In January 2017, layoffs surpassed hires in Belarus by 4600 people. Layoffs are common in January due to a slowdown in business activity. As demand for products increases, companies will hire new employees and when peak demand falls, layoffs are likely to resume and employment in industry is likely to decrease by the year-end.
According to the National Statistics Committee, in January 2017, some 40 000 people were hired and 44600 were laid off from Belarusian enterprises. Layoffs have surpassed hires the most in retail trade, construction and agriculture. The IT is the only industry where hires consistently surpassed layoffs.
Over the last five years, employment in the economy always decreased in January. The lowest layoffs were reported in January 2014 - only 100 people. The January employment trend is due to a slowdown in business activity, given numerous public holidays and common leaves for one or two weeks. In addition, exporters, who work mainly with Russia, usually start operations only in the second decade of January. Employees often use the holiday season to find a new job.
In January 2017, Belarus' industry reported an increase in quantitative indices. The industrial production index totalled 105.9% compared with January 2016, real wages in industry rose by 4.9% over the year. However, increased demand has not changed the employment trend. From the 16 types of industrial production only five reported an increase in employment, others only held layoffs and overall layoffs in the industry as a whole totalled more than 1000 people. This implies, that the overall excess labour has retained.

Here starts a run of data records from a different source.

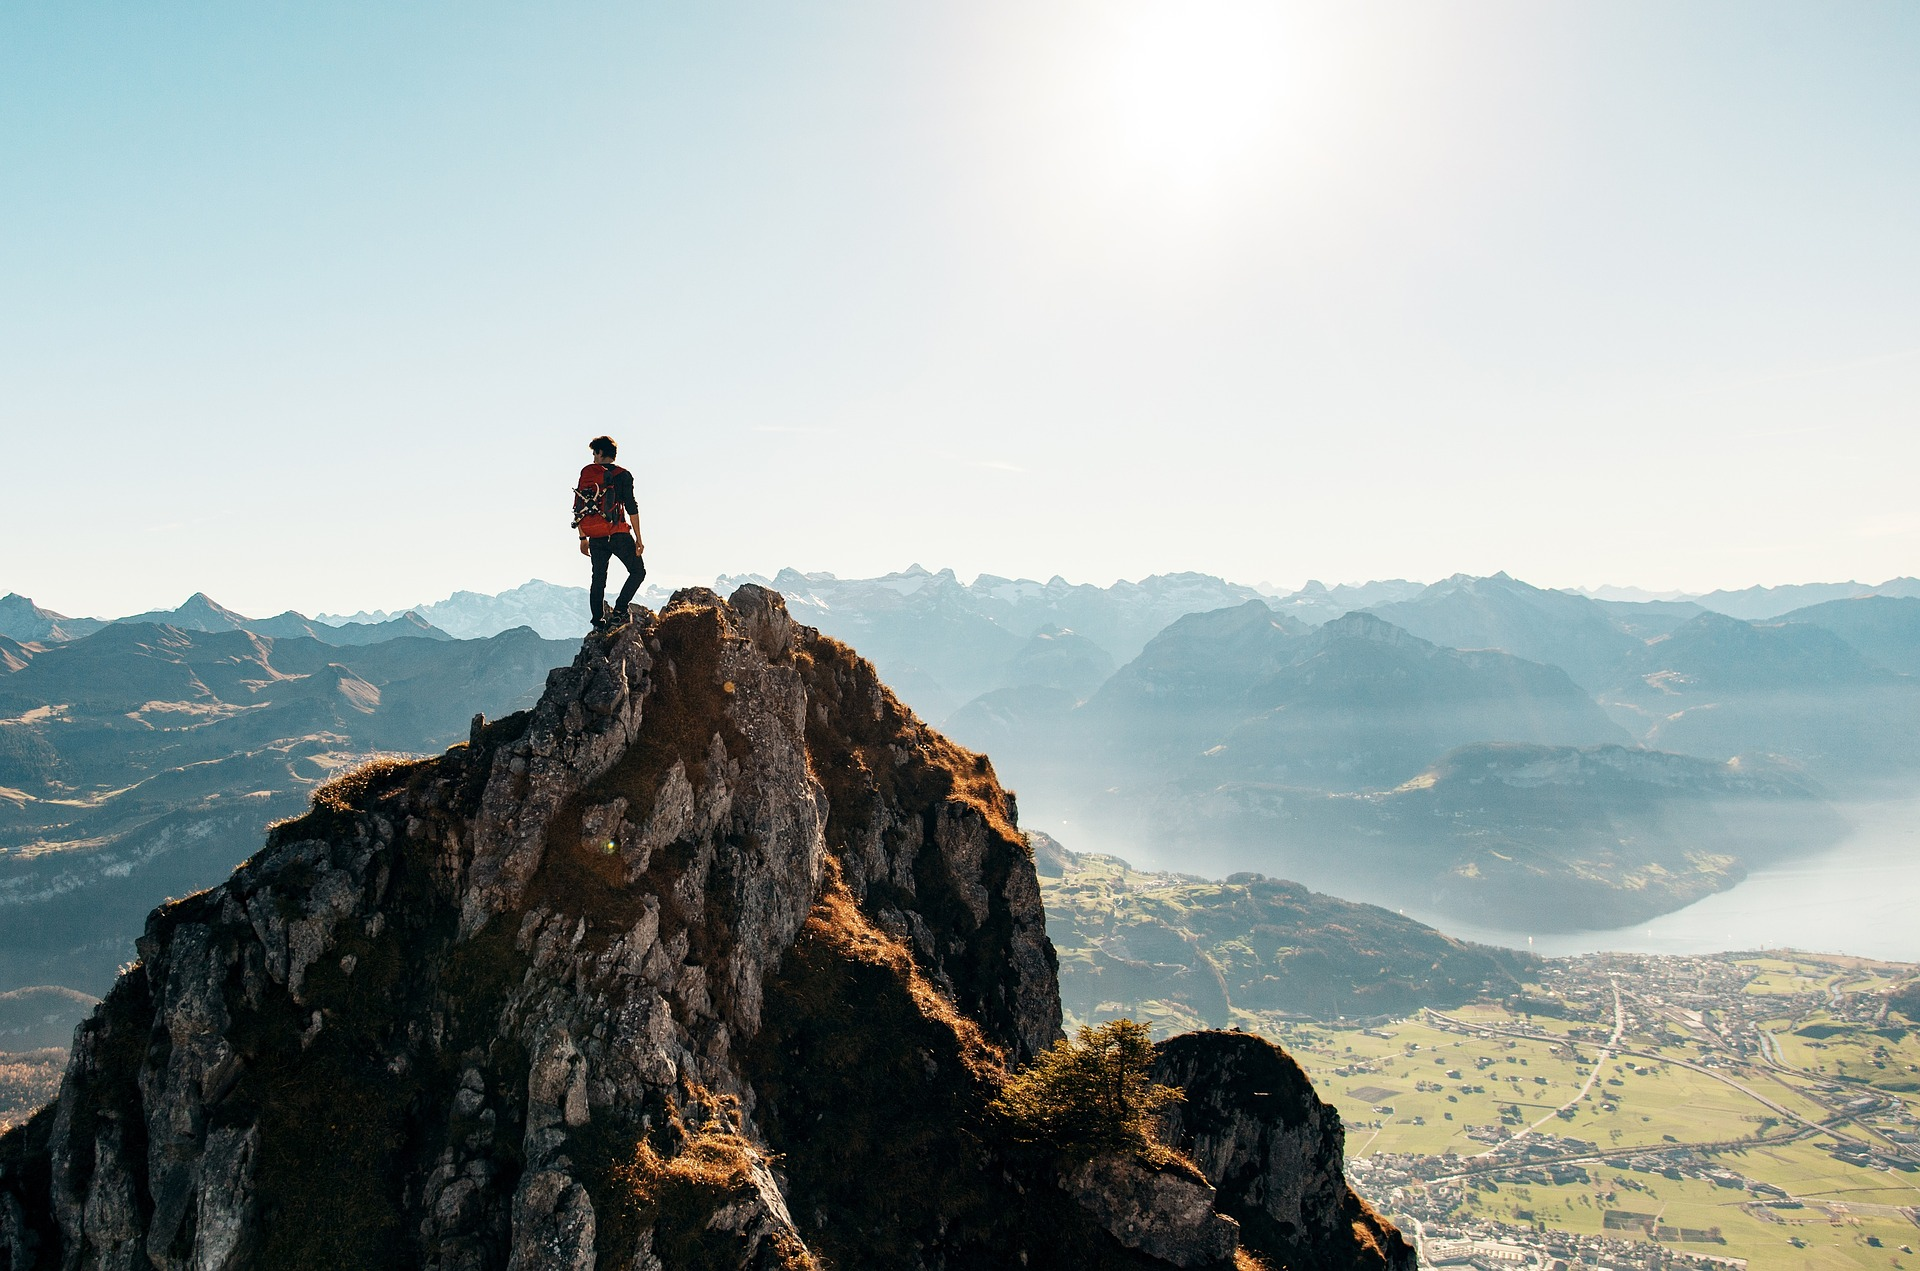
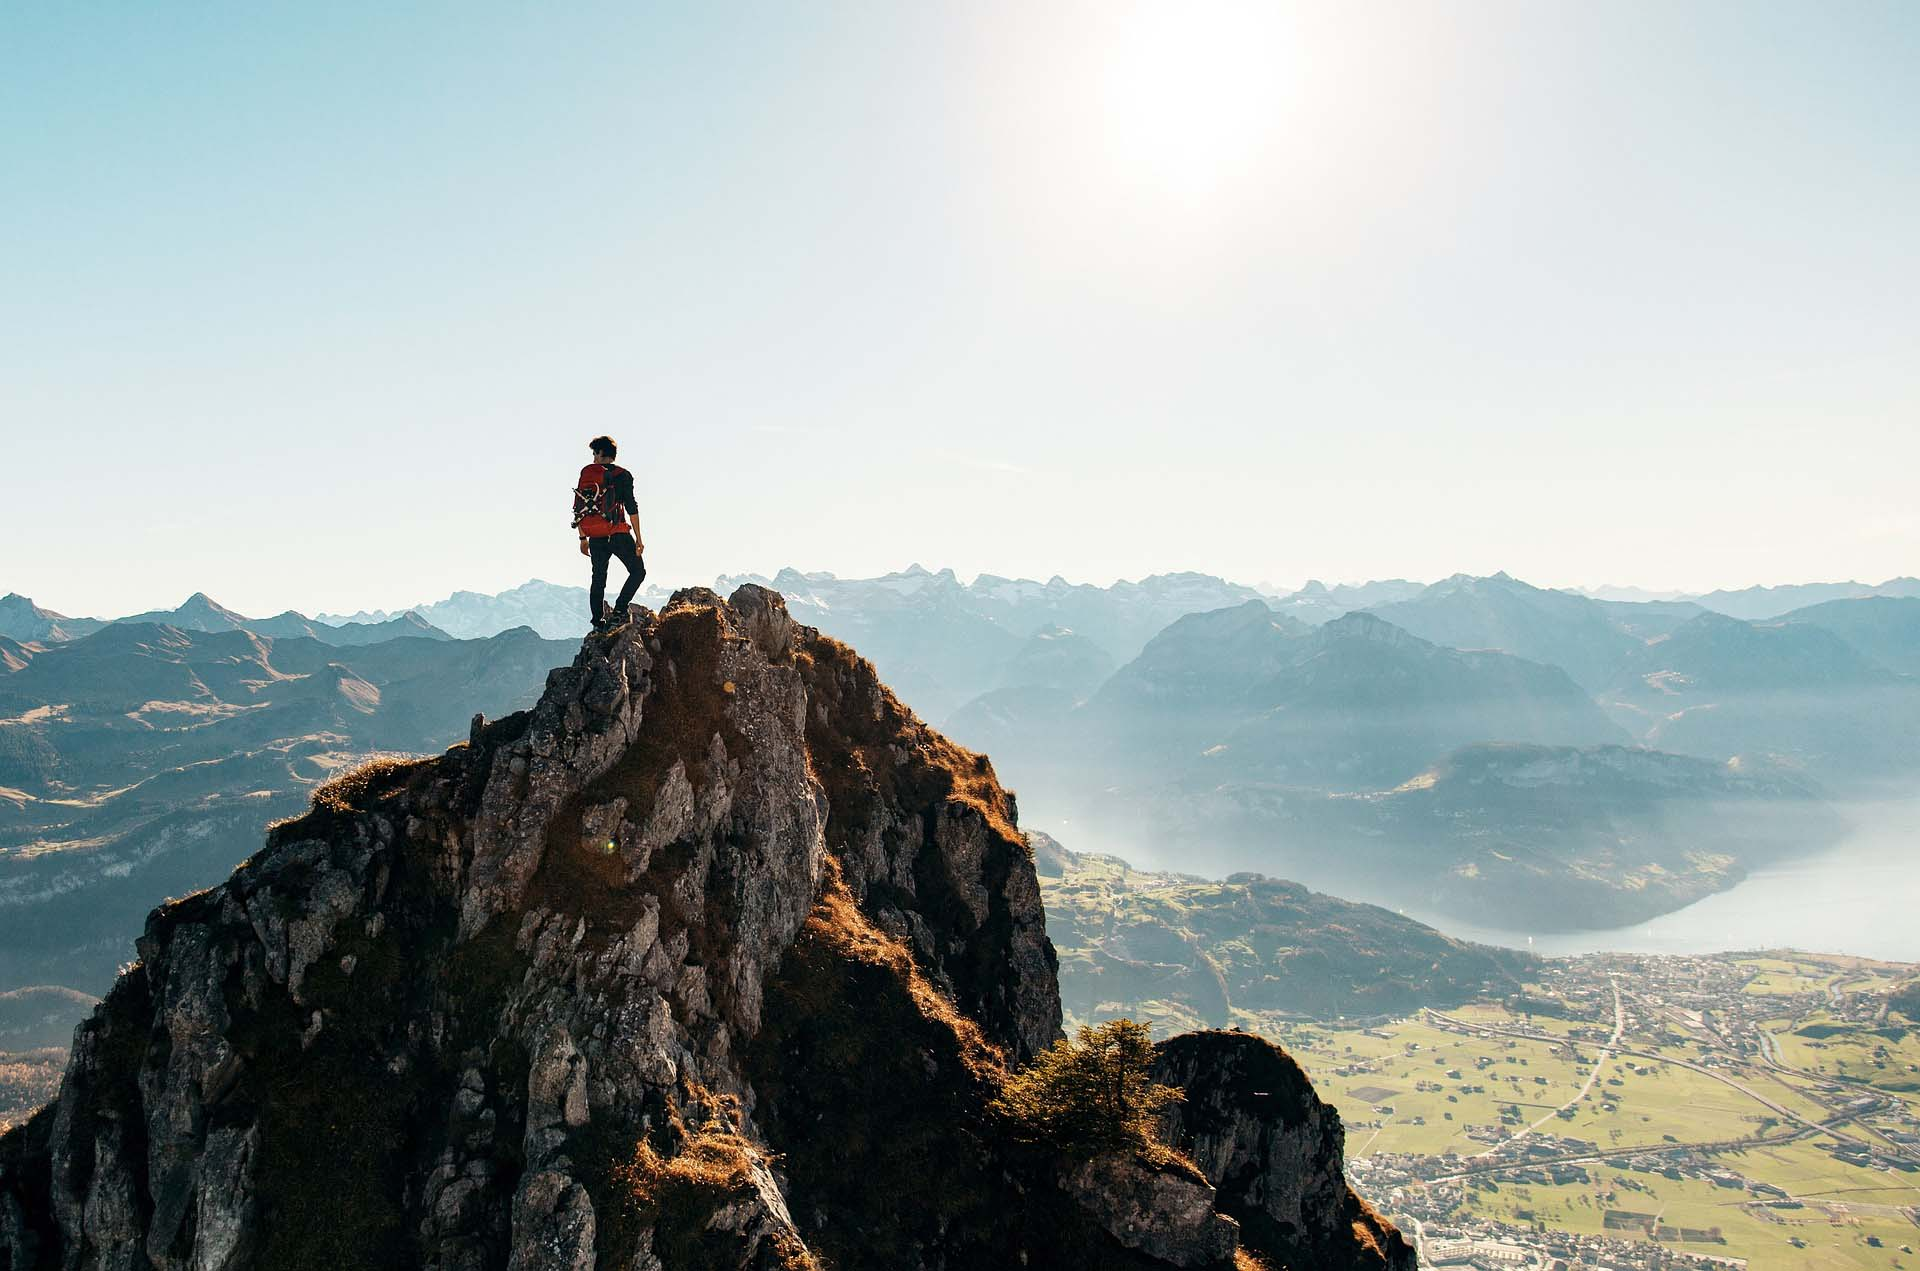
Meta discription
Added info to meta description to every page. All pictures resized under 200kb

Changed region(s): [[0.5312, 0.8285, 0.5938, 0.8592]]

diff --git a/about.html b/about.html
@@ -6,7 +6,7 @@
     <link href="css/style.css" rel="stylesheet" type="text/css">
     <script src="https://kit.fontawesome.com/b54b0f2f33.js" crossorigin="anonymous"></script>
     <title>RainyDays | About</title>
-    <meta name="description" content="About Us" />
+    <meta name="description" content="About RainyDays. A jacketbrand based in Bergen, Norway. Breathable and enduring jackets for every type of weather"/>
     <meta name="viewport" content="width=device-width, initial-scale=1.0" />
   </head>
   <body>

diff --git a/wellhavens.html b/wellhavens.html
@@ -6,7 +6,7 @@
     <link href="css/style.css" rel="stylesheet" type="text/css">
     <script src="https://kit.fontawesome.com/b54b0f2f33.js" crossorigin="anonymous"></script>
     <title>RainyDays | Wellhavens</title>
-    <meta name="description" content="Jacketdetail" />
+    <meta name="description" content="Wellhavens Jacket. Waterproof, windproof, breathable and enduring jacket from our new collection"/>
     <meta name="viewport" content="width=device-width, initial-scale=1.0" />
   </head>
   <body>

diff --git a/signup.html b/signup.html
@@ -6,7 +6,7 @@
     <link href="css/myaccount.css" rel="stylesheet" type=text/css>
     <script src="https://kit.fontawesome.com/b54b0f2f33.js" crossorigin="anonymous"></script>
     <title>RainyDays | Sign Up</title>
-    <meta name="description" content="Sign Up" />
+    <meta name="description" content="Sign Up. Become a part of your family today. Subscribe to our newsletter and get 10% off your first purchase"/>
     <meta name="viewport" content="width=device-width, initial-scale=1.0" />
   </head>
 

diff --git a/contact.html b/contact.html
@@ -6,7 +6,7 @@
     <link href="css/contact.css" rel="stylesheet" type="text/css">
     <script src="https://kit.fontawesome.com/b54b0f2f33.js" crossorigin="anonymous"></script>
     <title>RainyDays | Contact</title>
-    <meta name="description" content="Contact" />
+    <meta name="description" content="Contact Us. | Hi! How can we help you? | Tel: +47 12345678 | We do our best to reply as quickly as possible"/>
     <meta name="viewport" content="width=device-width, initial-scale=1.0" />
   </head>
 

diff --git a/wollfs.html b/wollfs.html
@@ -6,7 +6,7 @@
     <link href="css/style.css" rel="stylesheet" type="text/css">
     <script src="https://kit.fontawesome.com/b54b0f2f33.js" crossorigin="anonymous"></script>
     <title>RainyDays | Wollfs</title>
-    <meta name="description" content="Jacketdetail" />
+    <meta name="description" content="Wollfs Jacket. Waterproof, windproof, breathable and enduring jacket from our new collection"/>
     <meta name="viewport" content="width=device-width, initial-scale=1.0" />
   </head>
   <body>

diff --git a/shoppingcart.html b/shoppingcart.html
@@ -6,7 +6,7 @@
     <link href="css/shoppingcart.css" rel="stylesheet" type=text/css>
     <script src="https://kit.fontawesome.com/b54b0f2f33.js" crossorigin="anonymous"></script>
     <title>RainyDays | Shopping Cart</title>
-    <meta name="description" content="Shopping Cart" />
+    <meta name="description" content="Shopping Cart. Make your purchase today. Delivery 5-7 buisnessdays"/>
     <meta name="viewport" content="width=device-width, initial-scale=1.0" />
   </head>
   <body>

diff --git a/women.html b/women.html
@@ -6,7 +6,7 @@
     <link href="css/style.css" rel="stylesheet" type="text/css">
     <script src="https://kit.fontawesome.com/b54b0f2f33.js" crossorigin="anonymous"></script>
     <title>RainyDays | Woman</title>
-    <meta name="description" content="Womanswear" />
+    <meta name="description" content="Womanswear. Discover on-trend, must have items at RainyDays. | Shipping world wide"/>
     <meta name="viewport" content="width=device-width, initial-scale=1.0" />
   </head>
   <body>

diff --git a/men.html b/men.html
@@ -6,7 +6,7 @@
     <link href="css/style.css" rel="stylesheet" type="text/css">
     <script src="https://kit.fontawesome.com/b54b0f2f33.js" crossorigin="anonymous"></script>
     <title>RainyDays | Men</title>
-    <meta name="description" content="Menswear" />
+    <meta name="description" content="Wenswear. Discover on-trend, must have items at RainyDays. | Shipping world wide"/>
     <meta name="viewport" content="width=device-width, initial-scale=1.0" />
   </head>
   <body>

diff --git a/index.html b/index.html
@@ -7,7 +7,7 @@
     <script src="https://kit.fontawesome.com/b54b0f2f33.js" crossorigin="anonymous"></script>
     <title>RainyDays | Homepage</title>
     <meta charset="UTF-8">
-    <meta name="description" content="This is a homepage" />
+    <meta name="description" content="RainyDays. High quality jackets for every ocation. Find your perfect fit and color for this season"/>
     <meta name="viewport" content="width=device-width, initial-scale=1.0" />
   </head>
   <body>

diff --git a/myaccount.html b/myaccount.html
@@ -6,7 +6,7 @@
     <link href="css/myaccount.css" rel="stylesheet" type=text/css>
     <script src="https://kit.fontawesome.com/b54b0f2f33.js" crossorigin="anonymous"></script>
     <title>RainyDays | Sign In</title>
-    <meta name="description" content="Sign In" />
+    <meta name="description" content="Sign In. Subscribe to our newsletter and get 10% off your first purchase"/>
     <meta name="viewport" content="width=device-width, initial-scale=1.0" />
   </head>
 

diff --git a/checkout.html b/checkout.html
@@ -6,7 +6,7 @@
     <link href="css/checkout.css" rel="stylesheet" type="text/css">
     <script src="https://kit.fontawesome.com/b54b0f2f33.js" crossorigin="anonymous"></script>
     <title>RainyDays | Check Out</title>
-    <meta name="description" content="Check Out"/>
+    <meta name="description" content="Check Out | Thank you for your purchase"/>
     <meta name="viewport" content="width=device-width, initial-scale=1.0" />
   </head>
   <body>

diff --git a/css/index.css b/css/index.css
@@ -4,6 +4,7 @@
     background-position: center;
     background-repeat: no-repeat;
     background-size: cover;
+    margin-bottom: 1rem;
   }
 
 .hero-image2 {
@@ -104,6 +105,7 @@ h2 {
 
   .hero-image2 {
     display: block;
+    margin-bottom: 1rem;
   }
 }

Investment climate in Belarus is not very attractive for new companies with foreign capital. Most large and medium domestic enterprises do not have enough funds to expand production. Rather, enterprises are interested in boosting the productivity of existing employees. In some industries, demand for new employees is seasonal.
In the absence of sufficient budgetary resources to support loss-making enterprises, employment in the economy is likely to continue to reduce due to reorganisations at state-owned enterprises. As compared with 2016, layoffs in industry are likely to decrease, however the overall employment in industry is unlikely to increase by the year-end.
The Belarusian authorities have launched a discussion on the moratorium or abolition of the death penalty under the pressure of Belarusian human rights activists and international community. Apparently, the authorities are interested in monitoring public sentiments and response to the possible abolition of the capital punishment. The introduction of a moratorium on the death penalty would depend on the dynamics in Belarusian-European relations, efforts of the civil society organisations and Western capitals.
In Grodno last week, the possibility of abolishing the death penalty in Belarus or introducing a moratorium was discussed.
The Belarusian authorities are likely to continue to support the death penalty in Belarus. During his rule, President Lukashenka pardoned only one person, and courts sentenced to death more than 400 people since the early 1990s. Over the past year, Belarusian courts sentenced to death several persons and one person was executed.
There are no recent independent polls about people’s attitude about the death penalty in Belarus. Apparently, this issue is not a priority for the population. In many ways, public opinion about the abolition of the death penalty would depend on the tone of the state-owned media reports.
That said, the Belarusian Orthodox Church and the Roman-Catholic Church stand for the abolition of the capital punishment, however their efforts in this regard only limit to public statements about their stance. Simultaneously, the authorities could have influenced public opinion about the death penalty through a focused media campaign in the state media. As they did, for example, with the nuclear power plant construction in Astravets. Initially unpopular project of the NPP construction was broadly promoted in the state media, and eventually, according to independent pollsters, was accepted by most population.